* WHAT TO PRODUCE:
Write out the whole listing exactly.

* DATA FOR THIS TASK:
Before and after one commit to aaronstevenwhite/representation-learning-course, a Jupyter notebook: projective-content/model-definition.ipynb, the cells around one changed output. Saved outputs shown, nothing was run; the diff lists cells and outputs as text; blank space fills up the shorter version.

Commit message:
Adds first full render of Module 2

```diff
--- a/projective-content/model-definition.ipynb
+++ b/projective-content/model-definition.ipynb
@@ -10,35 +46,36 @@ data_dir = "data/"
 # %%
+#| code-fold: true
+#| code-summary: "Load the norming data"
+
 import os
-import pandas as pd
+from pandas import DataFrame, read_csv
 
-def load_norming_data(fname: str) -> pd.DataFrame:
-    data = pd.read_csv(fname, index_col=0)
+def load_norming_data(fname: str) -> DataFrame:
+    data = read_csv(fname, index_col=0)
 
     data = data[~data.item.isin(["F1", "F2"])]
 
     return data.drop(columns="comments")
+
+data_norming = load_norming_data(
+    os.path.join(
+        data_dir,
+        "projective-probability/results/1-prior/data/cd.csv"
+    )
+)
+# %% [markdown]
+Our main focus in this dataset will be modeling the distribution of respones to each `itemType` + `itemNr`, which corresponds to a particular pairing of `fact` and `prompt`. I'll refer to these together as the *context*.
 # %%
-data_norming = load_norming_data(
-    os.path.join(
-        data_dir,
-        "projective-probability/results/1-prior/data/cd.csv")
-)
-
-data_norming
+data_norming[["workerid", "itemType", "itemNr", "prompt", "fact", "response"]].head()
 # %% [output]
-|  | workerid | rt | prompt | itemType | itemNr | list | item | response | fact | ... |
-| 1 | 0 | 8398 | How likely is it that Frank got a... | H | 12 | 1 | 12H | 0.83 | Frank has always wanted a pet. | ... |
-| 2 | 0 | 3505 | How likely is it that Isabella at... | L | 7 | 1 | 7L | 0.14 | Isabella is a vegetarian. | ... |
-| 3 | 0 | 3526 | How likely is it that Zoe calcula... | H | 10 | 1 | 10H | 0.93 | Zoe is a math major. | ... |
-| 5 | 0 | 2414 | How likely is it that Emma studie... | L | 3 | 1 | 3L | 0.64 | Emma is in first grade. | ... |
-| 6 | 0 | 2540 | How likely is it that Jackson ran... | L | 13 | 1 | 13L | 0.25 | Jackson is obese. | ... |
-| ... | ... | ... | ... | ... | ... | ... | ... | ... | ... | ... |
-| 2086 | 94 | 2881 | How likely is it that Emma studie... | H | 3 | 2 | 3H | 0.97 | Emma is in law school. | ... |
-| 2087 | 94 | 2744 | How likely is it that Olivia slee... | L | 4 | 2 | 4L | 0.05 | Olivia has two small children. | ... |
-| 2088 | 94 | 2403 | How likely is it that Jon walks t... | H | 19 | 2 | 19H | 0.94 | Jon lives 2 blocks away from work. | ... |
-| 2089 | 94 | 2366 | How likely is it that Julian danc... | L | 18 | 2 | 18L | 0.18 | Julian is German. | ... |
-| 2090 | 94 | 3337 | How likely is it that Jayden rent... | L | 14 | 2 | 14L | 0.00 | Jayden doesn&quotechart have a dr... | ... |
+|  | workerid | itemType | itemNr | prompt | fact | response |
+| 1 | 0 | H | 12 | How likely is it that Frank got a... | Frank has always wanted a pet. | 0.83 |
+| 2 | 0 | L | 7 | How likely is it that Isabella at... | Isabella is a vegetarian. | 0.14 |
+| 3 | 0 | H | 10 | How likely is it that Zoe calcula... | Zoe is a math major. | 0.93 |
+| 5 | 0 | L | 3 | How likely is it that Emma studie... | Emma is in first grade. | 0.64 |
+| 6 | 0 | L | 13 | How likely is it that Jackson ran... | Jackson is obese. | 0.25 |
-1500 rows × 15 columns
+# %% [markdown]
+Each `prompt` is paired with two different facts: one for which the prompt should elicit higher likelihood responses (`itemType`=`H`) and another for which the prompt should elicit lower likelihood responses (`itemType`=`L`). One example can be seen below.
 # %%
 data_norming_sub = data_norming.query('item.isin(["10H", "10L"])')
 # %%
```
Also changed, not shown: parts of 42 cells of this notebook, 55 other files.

* SOLUTION FOR THIS PROBLEM:
Before and after one commit to aaronstevenwhite/representation-learning-course, a Jupyter notebook: projective-content/model-definition.ipynb, the cells around one changed output. Saved outputs shown, nothing was run; the diff lists cells and outputs as text; blank space fills up the shorter version.

Commit message:
Adds first full render of Module 2

```diff
--- a/projective-content/model-definition.ipynb
+++ b/projective-content/model-definition.ipynb
@@ -10,35 +46,36 @@ data_dir = "data/"
 # %%
+#| code-fold: true
+#| code-summary: "Load the norming data"
+
 import os
-import pandas as pd
+from pandas import DataFrame, read_csv
 
-def load_norming_data(fname: str) -> pd.DataFrame:
-    data = pd.read_csv(fname, index_col=0)
+def load_norming_data(fname: str) -> DataFrame:
+    data = read_csv(fname, index_col=0)
 
     data = data[~data.item.isin(["F1", "F2"])]
 
     return data.drop(columns="comments")
+
+data_norming = load_norming_data(
+    os.path.join(
+        data_dir,
+        "projective-probability/results/1-prior/data/cd.csv"
+    )
+)
+# %% [markdown]
+Our main focus in this dataset will be modeling the distribution of respones to each `itemType` + `itemNr`, which corresponds to a particular pairing of `fact` and `prompt`. I'll refer to these together as the *context*.
 # %%
-data_norming = load_norming_data(
-    os.path.join(
-        data_dir,
-        "projective-probability/results/1-prior/data/cd.csv")
-)
-
-data_norming
+data_norming[["workerid", "itemType", "itemNr", "prompt", "fact", "response"]].head()
 # %% [output]
-|  | workerid | rt | prompt | itemType | itemNr | list | item | response | fact | ... |
-| 1 | 0 | 8398 | How likely is it that Frank got a... | H | 12 | 1 | 12H | 0.83 | Frank has always wanted a pet. | ... |
-| 2 | 0 | 3505 | How likely is it that Isabella at... | L | 7 | 1 | 7L | 0.14 | Isabella is a vegetarian. | ... |
-| 3 | 0 | 3526 | How likely is it that Zoe calcula... | H | 10 | 1 | 10H | 0.93 | Zoe is a math major. | ... |
-| 5 | 0 | 2414 | How likely is it that Emma studie... | L | 3 | 1 | 3L | 0.64 | Emma is in first grade. | ... |
-| 6 | 0 | 2540 | How likely is it that Jackson ran... | L | 13 | 1 | 13L | 0.25 | Jackson is obese. | ... |
-| ... | ... | ... | ... | ... | ... | ... | ... | ... | ... | ... |
-| 2086 | 94 | 2881 | How likely is it that Emma studie... | H | 3 | 2 | 3H | 0.97 | Emma is in law school. | ... |
-| 2087 | 94 | 2744 | How likely is it that Olivia slee... | L | 4 | 2 | 4L | 0.05 | Olivia has two small children. | ... |
-| 2088 | 94 | 2403 | How likely is it that Jon walks t... | H | 19 | 2 | 19H | 0.94 | Jon lives 2 blocks away from work. | ... |
-| 2089 | 94 | 2366 | How likely is it that Julian danc... | L | 18 | 2 | 18L | 0.18 | Julian is German. | ... |
-| 2090 | 94 | 3337 | How likely is it that Jayden rent... | L | 14 | 2 | 14L | 0.00 | Jayden doesn&quotechart have a dr... | ... |
+|  | workerid | itemType | itemNr | prompt | fact | response |
+| 1 | 0 | H | 12 | How likely is it that Frank got a... | Frank has always wanted a pet. | 0.83 |
+| 2 | 0 | L | 7 | How likely is it that Isabella at... | Isabella is a vegetarian. | 0.14 |
+| 3 | 0 | H | 10 | How likely is it that Zoe calcula... | Zoe is a math major. | 0.93 |
+| 5 | 0 | L | 3 | How likely is it that Emma studie... | Emma is in first grade. | 0.64 |
+| 6 | 0 | L | 13 | How likely is it that Jackson ran... | Jackson is obese. | 0.25 |
-1500 rows × 15 columns
+# %% [markdown]
+Each `prompt` is paired with two different facts: one for which the prompt should elicit higher likelihood responses (`itemType`=`H`) and another for which the prompt should elicit lower likelihood responses (`itemType`=`L`). One example can be seen below.
 # %%
 data_norming_sub = data_norming.query('item.isin(["10H", "10L"])')
 # %%
```
Also changed, not shown: parts of 42 cells of this notebook, 55 other files.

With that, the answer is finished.